Leading management consultants will often tell you that changing an organisation’s culture is one of the hardest tasks there is in business. Undergoing a transformational shift throughout a company requires dedicated, consistent and planned messaging where actions have to be implemented to have any real effect.
If meetings and bonding sessions are held yet everyone reverts to the same type of behaviour immediately afterwards, then your chances of changing that culture are very limited. A good culture can attract new quality staff and a bad culture will encourage most staff to walk out the door.
“Eighty percent of managers believe that culture has a massive or substantial impact on employee attraction,” Shane Michael Hatton, coach and trainer, told HRD. “Gallup has been studying organisations and teams across the world for more than 80 years. Drawing on this research, the article ‘Culture Wins by Attracting the Top 20% of Candidates’ by Nate Dvorak and Ryan Pendell point out two compelling reasons why culture is your best attraction strategy.

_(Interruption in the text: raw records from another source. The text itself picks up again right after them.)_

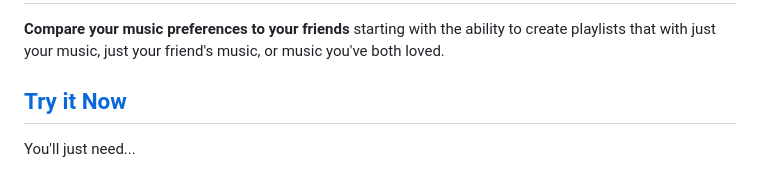
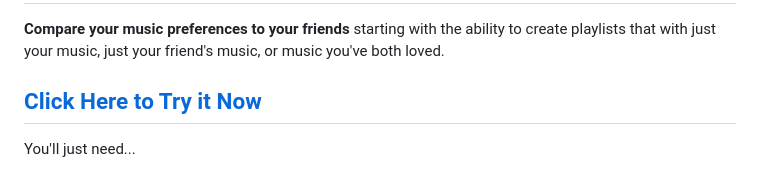
Before and after one commit to adambechtold/taste-explorer, a Markdown page: README.md, the part around the change. GitHub-like rendering.

```diff
--- a/README.md
+++ b/README.md
@@ -2,7 +2,7 @@
 
 **Compare your music preferences to your friends** starting with the ability to create playlists that with just your music, just your friend's music, or music you've both loved.
 
-## [Try it Now](https://music.adambechtold.xyz)
+## [Click Here to Try it Now](https://music.adambechtold.xyz)
 
 You'll just need...
 
```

“Strong culture is how we create ‘employees that become brand advocates’, with 71% of employees saying that the way they learn about job opportunities is through a referral from current employees of an organisation.
“Your team culture may not have a LinkedIn profile, it’s not at barbecues on the weekend talking with prospective employees and it doesn’t speak at conferences about how great it is to work in your team – but your people are, and they are talking about your culture. It’s why you should never underestimate the reach and influence of a raving fan or the damage that can come from a disgruntled employee.

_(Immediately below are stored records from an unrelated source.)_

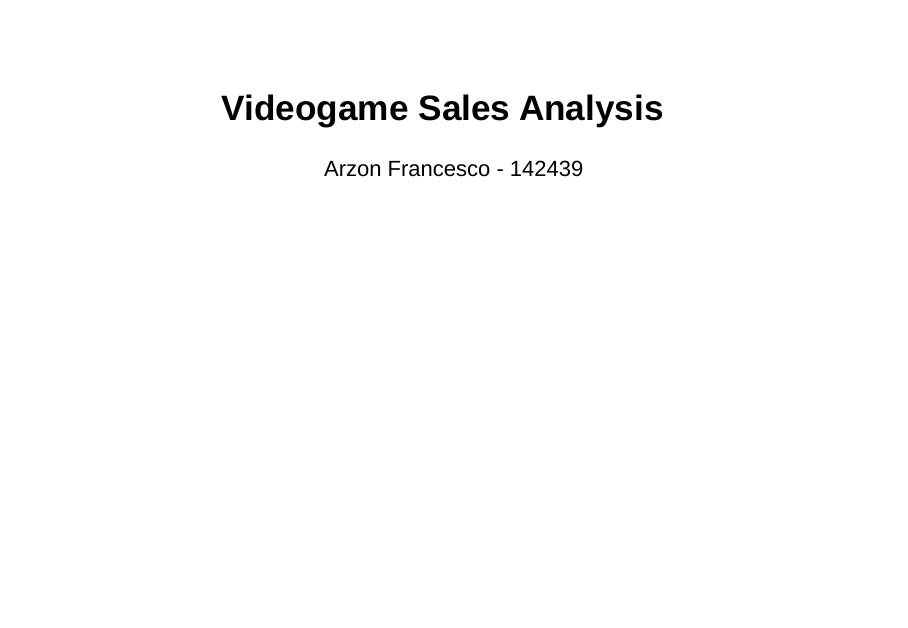
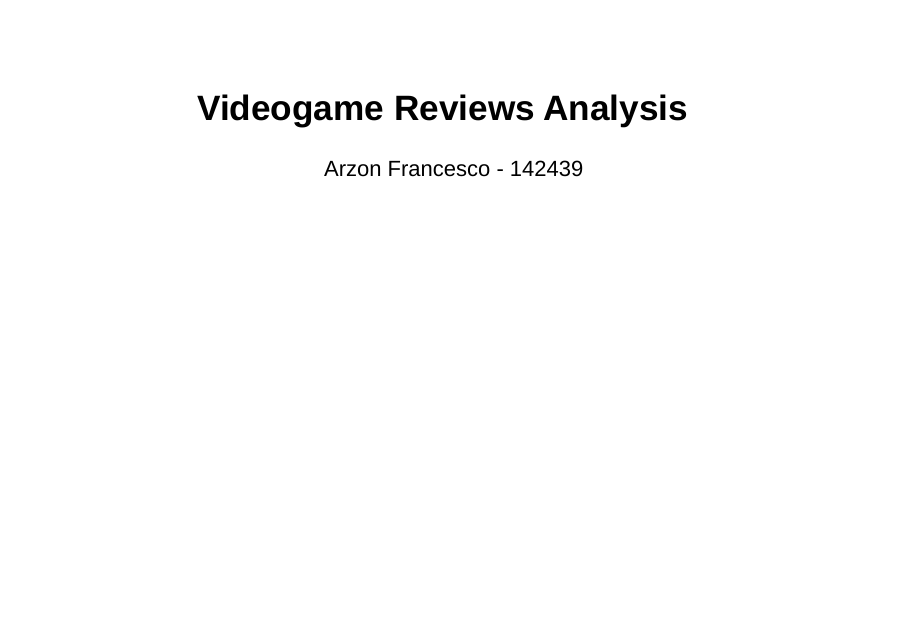
Before and after one commit to frarzo/metacritic-analysis, an R Markdown document (index.Rmd): page 1 of 29. Rendered offline with R 4.5, knitr and Pandoc, with nearby package versions; drawn as Slidy slides in place of the format the file asks for; some code elsewhere in the file could not run offline.

Commit message:
fixed typo

```diff
--- a/index.Rmd
+++ b/index.Rmd
@@ -1,5 +1,5 @@
 ---
-title: "Videogame Sales Analysis"
+title: "Videogame Reviews Analysis"
 author: "Arzon Francesco - 142439"
 output:
   revealjs::revealjs_presentation:
```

“Their second insight is that talented people proactively seek out organisations with exceptional culture. That is, the top 20% of talent are more likely to ask questions relating to your culture.

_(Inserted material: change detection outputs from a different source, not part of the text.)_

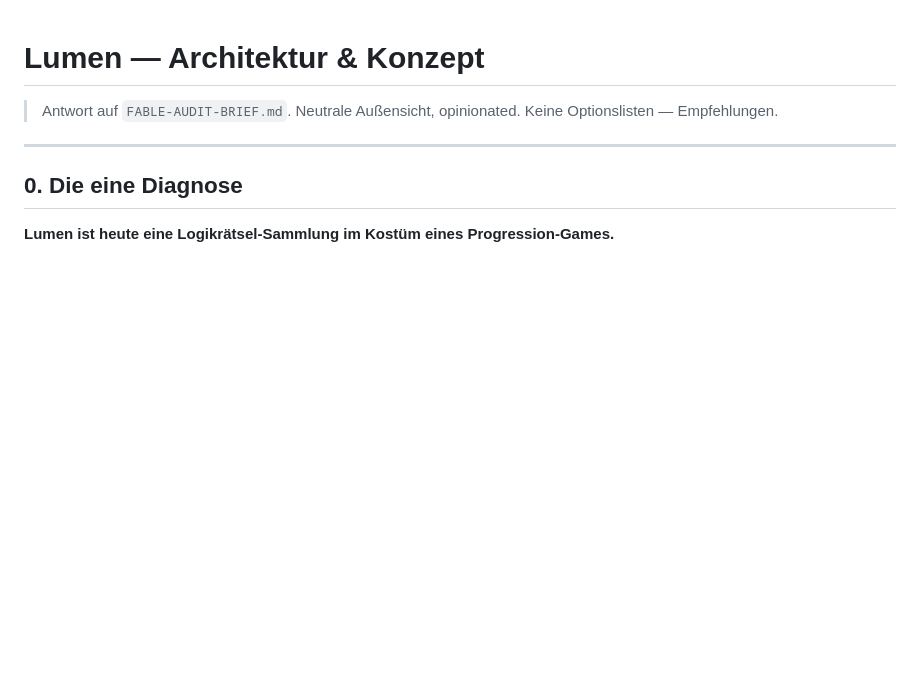
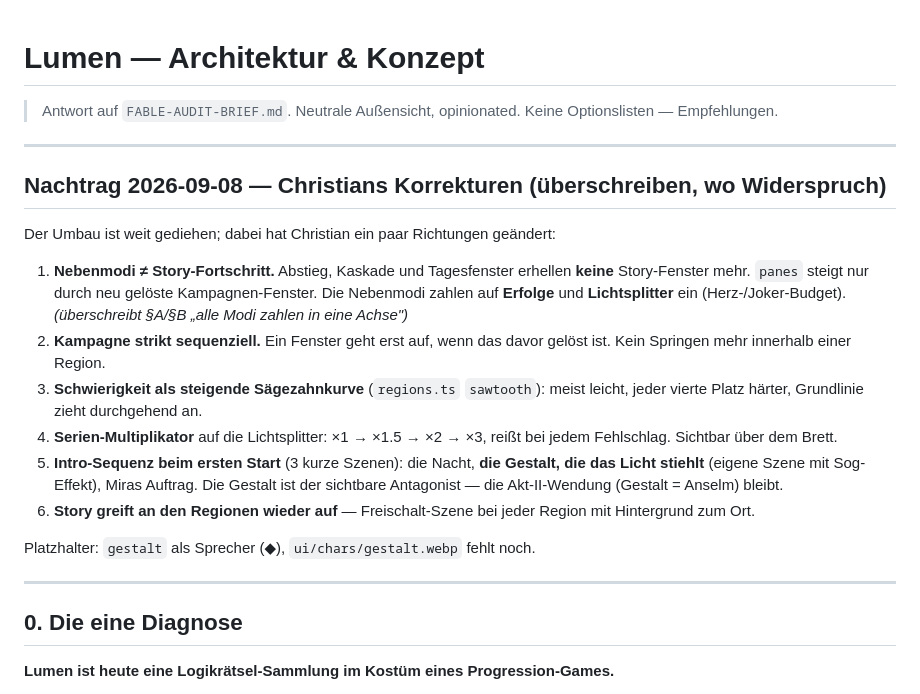
Before and after one commit to Christosaurus/polyomino-puzzle, a Markdown page: art-refs/KONZEPT-lumen.md, the part around the change. Rendered like a GitHub page; blank space fills up the shorter version.

```diff
--- a/art-refs/KONZEPT-lumen.md
+++ b/art-refs/KONZEPT-lumen.md
@@ -2,6 +2,31 @@
 
 > Antwort auf `FABLE-AUDIT-BRIEF.md`. Neutrale Außensicht, opinionated.
 > Keine Optionslisten — Empfehlungen.
+
+---
+
+## Nachtrag 2026-09-08 — Christians Korrekturen (überschreiben, wo Widerspruch)
+
+Der Umbau ist weit gediehen; dabei hat Christian ein paar Richtungen geändert:
+
+1. **Nebenmodi ≠ Story-Fortschritt.** Abstieg, Kaskade und Tagesfenster erhellen
+   **keine** Story-Fenster mehr. `panes` steigt nur durch neu gelöste
+   Kampagnen-Fenster. Die Nebenmodi zahlen auf **Erfolge** und **Lichtsplitter**
+   ein (Herz-/Joker-Budget). *(überschreibt §A/§B „alle Modi zahlen in eine Achse")*
+2. **Kampagne strikt sequenziell.** Ein Fenster geht erst auf, wenn das davor
+   gelöst ist. Kein Springen mehr innerhalb einer Region.
+3. **Schwierigkeit als steigende Sägezahnkurve** (`regions.ts` `sawtooth`):
+   meist leicht, jeder vierte Platz härter, Grundlinie zieht durchgehend an.
+4. **Serien-Multiplikator** auf die Lichtsplitter: ×1 → ×1.5 → ×2 → ×3, reißt
+   bei jedem Fehlschlag. Sichtbar über dem Brett.
+5. **Intro-Sequenz beim ersten Start** (3 kurze Szenen): die Nacht, **die
+   Gestalt, die das Licht stiehlt** (eigene Szene mit Sog-Effekt), Miras Auftrag.
+   Die Gestalt ist der sichtbare Antagonist — die Akt-II-Wendung (Gestalt =
+   Anselm) bleibt.
+6. **Story greift an den Regionen wieder auf** — Freischalt-Szene bei jeder
+   Region mit Hintergrund zum Ort.
+
+Platzhalter: `gestalt` als Sprecher (◆), `ui/chars/gestalt.webp` fehlt noch.
 
 ---
 
```
Also changed, not shown: art-refs/PROMPT-charaktere.md (+41 -7 lines).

“Dvorak and Pendell found that the most talented candidates ask questions like ‘Who will my manager be?’, ‘How will I learn and grow here?’ and ‘What does this company stand for?’ In contrast, they found that less talented prospects will ask transactional questions relating to issues like pay, perks and hours.”
When you arrive at a company you expect the basics of a good culture to exist – helpful colleagues, supportive environment, functional workstation and a planned learning or training program depending on your position. And it’ not just up to HR – a culture should always emanate from the CEO and the boardroom.
It is not hard for companies to get the little things right but surprisingly they often get them wrong with areas such as IT set-up and clear communication of work priorities the biggest areas of new employee frustration. A lack of company direction or if an employee doesn’t feel included in team meetings or either informal gatherings within the office, can also have a big impact.
“Of all the areas managers believe culture has the greatest impact on, employee engagement is at the top of the list, with 83% saying it has a massive or substantial impact,” Hatton added.
“From a study of nearly 4000 skilled employees, the Hays Salary Guide FY21/22 revealed the top reasons employees are looking for another job - alongside a lack of promotional opportunities and a competitive salary - was ‘poor management and workplace culture’ that made it into the top three for more than a third of respondents.
“Culture isn’t just your best attraction strategy, it’s also your most valuable retention strategy, because it’s a driving factor in employee engagement. Engaged people don’t just perform better, they also stay longer. While an attraction strategy may entice great people through the front door of your organisation, strong culture will prevent them from slipping out the back.
“Success starts with finding and keeping the best people. A pay cheque and perks might get their attention, and a ping-pong table in the break room might make lunchtime more enjoyable, but the culture is your team’s best unseen competitive advantage.”